[DESCRIPTION OF THE TASK]:
Reprint all of the data below exactly as shown and skip every image.

━━━━

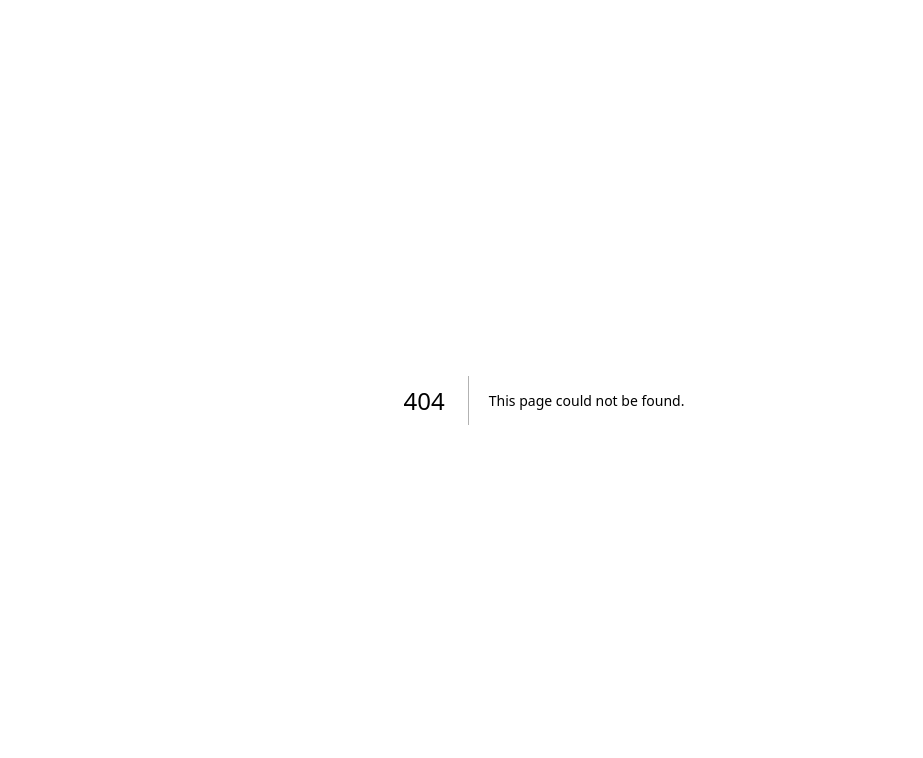
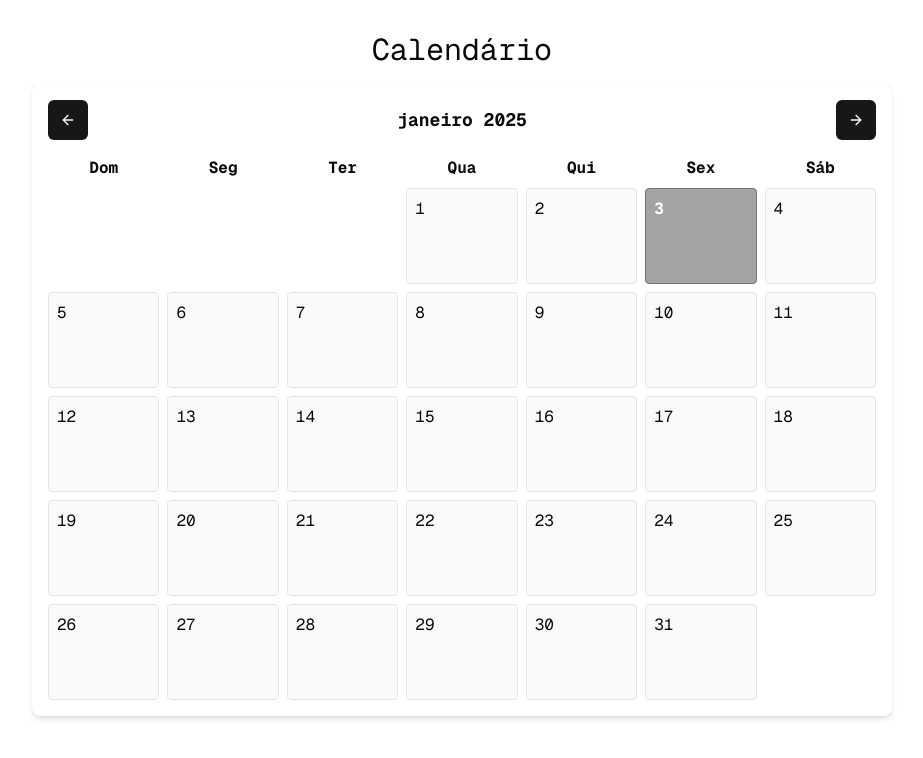
Before and after one commit to MarioPonte/DevLogicTools, a Next.js app: page /calendario in a window 1280 px wide. Before the commit this address had no page. Shown: the top 758 px of the page, without its empty margins (96-1019 px from the left). Built offline with nearby package versions, Linux system fonts and the light colour scheme.

Commit message:
adding calendar

```diff
--- /dev/null
+++ b/app/calendario/page.tsx
@@ -0,0 +1,20 @@
+"use client";
+
+import Calendar from "@/components/Calendar";
+
+export default function Page() {
+    return (
+        <div className="mx-auto my-8 max-w-3xl px-4 sm:px-6 xl:max-w-5xl xl:px-0">
+            <div className="max-w-[860px] flex flex-col gap-4">
+                <div className="text-center text-xl md:text-3xl">
+                    <h1>
+                        Calendário
+                    </h1>
+                </div>
+                <div className="flex items-center justify-center bg-gray-50">
+                    <Calendar />
+                </div>
+            </div>
+        </div>
+    );
+}
--- a/app/page.tsx
+++ b/app/page.tsx
@@ -1,6 +1,6 @@
 "use client";
 
-import { Calculator, KeyRound } from "lucide-react";
+import { Calculator, Calendar, KeyRound } from "lucide-react";
 import Link from "next/link";
 
 export default function Home() {
@@ -27,6 +27,11 @@ export default function Home() {
             <span>Calculadora</span>
             <Calculator />
           </Link>
+
+          <Link href="/calendario" className="flex items-center justify-between w-80 text-xl p-2 border-2 border-black rounded-md">
+            <span>Calendário</span>
+            <Calendar />
+          </Link>
         </div>
       </div>
     </div>
--- /dev/null
+++ b/components/Calendar.tsx
@@ -0,0 +1,49 @@
+import { useState } from "react";
+import dayjs from "dayjs";
+import lang from "dayjs/locale/pt";
+import { Button } from "./ui/button";
+import { ArrowLeft, ArrowRight } from "lucide-react";
+
+const Calendar = () => {
+    const [currentDate, setCurrentDate] = useState(dayjs());
+
+    const today = dayjs().date(); // Obtém o dia atual
+    const isCurrentMonth = dayjs().month() === currentDate.month() && dayjs().year() === currentDate.year();
+
+    const weekDays = ["Dom", "Seg", "Ter", "Qua", "Qui", "Sex", "Sáb"];
+
+    const startOfMonth = currentDate.startOf("month");
+    const daysInMonth = currentDate.daysInMonth();
+    const firstDayOfWeek = startOfMonth.day();
+
+    const previousMonth = () => setCurrentDate(currentDate.subtract(1, "month"));
+    const nextMonth = () => setCurrentDate(currentDate.add(1, "month"));
+
+    const days = Array.from({ length: daysInMonth }, (_, i) => i + 1);
+    const emptyDays = Array.from({ length: firstDayOfWeek }, (_, i) => i);
+
+    return (
+        <div className="p-4 w-full mx-auto bg-white shadow-md rounded-lg">
+            <div className="flex justify-between items-center mb-4">
+                <Button size="icon" onClick={previousMonth}><ArrowLeft /></Button>
+                <h2 className="text-lg font-semibold">{currentDate.locale(lang).format("MMMM YYYY")}</h2>
+                <Button size="icon" onClick={nextMonth}><ArrowRight /></Button>
+            </div>
+
+            <div className="grid grid-cols-7 gap-2">
+                {weekDays.map((weekDay) => (
+                    <div key={weekDay} className="text-center font-semibold">{weekDay}</div>
+                ))}
+
+                {emptyDays.map((_, i) => <div key={`empty-${i}`} />)}
+                {days.map((day) => (
+                    <div key={day} className={`p-2 text-left ${isCurrentMonth && day === today ? "bg-neutral-400 text-white font-bold border border-neutral-500" : "bg-neutral-50 border"} rounded h-24`}>
+                        {day}
+                    </div>
+                ))}
+            </div>
+        </div>
+    );
+};
+
+export default Calendar;
--- a/package.json
+++ b/package.json
@@ -16,8 +16,9 @@
     "@radix-ui/react-toast": "^1.2.5",
     "class-variance-authority": "^0.7.1",
     "clsx": "^2.1.1",
+    "dayjs": "^1.11.13",
     "lucide-react": "^0.469.0",
-    "next": "14.2.22",
+    "next": "^14.2.26",
     "react": "^18",
     "react-dom": "^18",
     "tailwind-merge": "^2.6.0",
```
Also changed, not shown: 1 other file (tests, documents, lock files or other folders).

━━━━

[WRITTEN SOLUTION]:
Before and after one commit to MarioPonte/DevLogicTools, a Next.js app: page /calendario in a window 1280 px wide. Before the commit this address had no page. Shown: the top 758 px of the page, without its empty margins (96-1019 px from the left). Built offline with nearby package versions, Linux system fonts and the light colour scheme.

Commit message:
adding calendar

```diff
--- /dev/null
+++ b/app/calendario/page.tsx
@@ -0,0 +1,20 @@
+"use client";
+
+import Calendar from "@/components/Calendar";
+
+export default function Page() {
+    return (
+        <div className="mx-auto my-8 max-w-3xl px-4 sm:px-6 xl:max-w-5xl xl:px-0">
+            <div className="max-w-[860px] flex flex-col gap-4">
+                <div className="text-center text-xl md:text-3xl">
+                    <h1>
+                        Calendário
+                    </h1>
+                </div>
+                <div className="flex items-center justify-center bg-gray-50">
+                    <Calendar />
+                </div>
+            </div>
+        </div>
+    );
+}
--- a/app/page.tsx
+++ b/app/page.tsx
@@ -1,6 +1,6 @@
 "use client";
 
-import { Calculator, KeyRound } from "lucide-react";
+import { Calculator, Calendar, KeyRound } from "lucide-react";
 import Link from "next/link";
 
 export default function Home() {
@@ -27,6 +27,11 @@ export default function Home() {
             <span>Calculadora</span>
             <Calculator />
           </Link>
+
+          <Link href="/calendario" className="flex items-center justify-between w-80 text-xl p-2 border-2 border-black rounded-md">
+            <span>Calendário</span>
+            <Calendar />
+          </Link>
         </div>
       </div>
     </div>
--- /dev/null
+++ b/components/Calendar.tsx
@@ -0,0 +1,49 @@
+import { useState } from "react";
+import dayjs from "dayjs";
+import lang from "dayjs/locale/pt";
+import { Button } from "./ui/button";
+import { ArrowLeft, ArrowRight } from "lucide-react";
+
+const Calendar = () => {
+    const [currentDate, setCurrentDate] = useState(dayjs());
+
+    const today = dayjs().date(); // Obtém o dia atual
+    const isCurrentMonth = dayjs().month() === currentDate.month() && dayjs().year() === currentDate.year();
+
+    const weekDays = ["Dom", "Seg", "Ter", "Qua", "Qui", "Sex", "Sáb"];
+
+    const startOfMonth = currentDate.startOf("month");
+    const daysInMonth = currentDate.daysInMonth();
+    const firstDayOfWeek = startOfMonth.day();
+
+    const previousMonth = () => setCurrentDate(currentDate.subtract(1, "month"));
+    const nextMonth = () => setCurrentDate(currentDate.add(1, "month"));
+
+    const days = Array.from({ length: daysInMonth }, (_, i) => i + 1);
+    const emptyDays = Array.from({ length: firstDayOfWeek }, (_, i) => i);
+
+    return (
+        <div className="p-4 w-full mx-auto bg-white shadow-md rounded-lg">
+            <div className="flex justify-between items-center mb-4">
+                <Button size="icon" onClick={previousMonth}><ArrowLeft /></Button>
+                <h2 className="text-lg font-semibold">{currentDate.locale(lang).format("MMMM YYYY")}</h2>
+                <Button size="icon" onClick={nextMonth}><ArrowRight /></Button>
+            </div>
+
+            <div className="grid grid-cols-7 gap-2">
+                {weekDays.map((weekDay) => (
+                    <div key={weekDay} className="text-center font-semibold">{weekDay}</div>
+                ))}
+
+                {emptyDays.map((_, i) => <div key={`empty-${i}`} />)}
+                {days.map((day) => (
+                    <div key={day} className={`p-2 text-left ${isCurrentMonth && day === today ? "bg-neutral-400 text-white font-bold border border-neutral-500" : "bg-neutral-50 border"} rounded h-24`}>
+                        {day}
+                    </div>
+                ))}
+            </div>
+        </div>
+    );
+};
+
+export default Calendar;
--- a/package.json
+++ b/package.json
@@ -16,8 +16,9 @@
     "@radix-ui/react-toast": "^1.2.5",
     "class-variance-authority": "^0.7.1",
     "clsx": "^2.1.1",
+    "dayjs": "^1.11.13",
     "lucide-react": "^0.469.0",
-    "next": "14.2.22",
+    "next": "^14.2.26",
     "react": "^18",
     "react-dom": "^18",
     "tailwind-merge": "^2.6.0",
```
Also changed, not shown: 1 other file (tests, documents, lock files or other folders).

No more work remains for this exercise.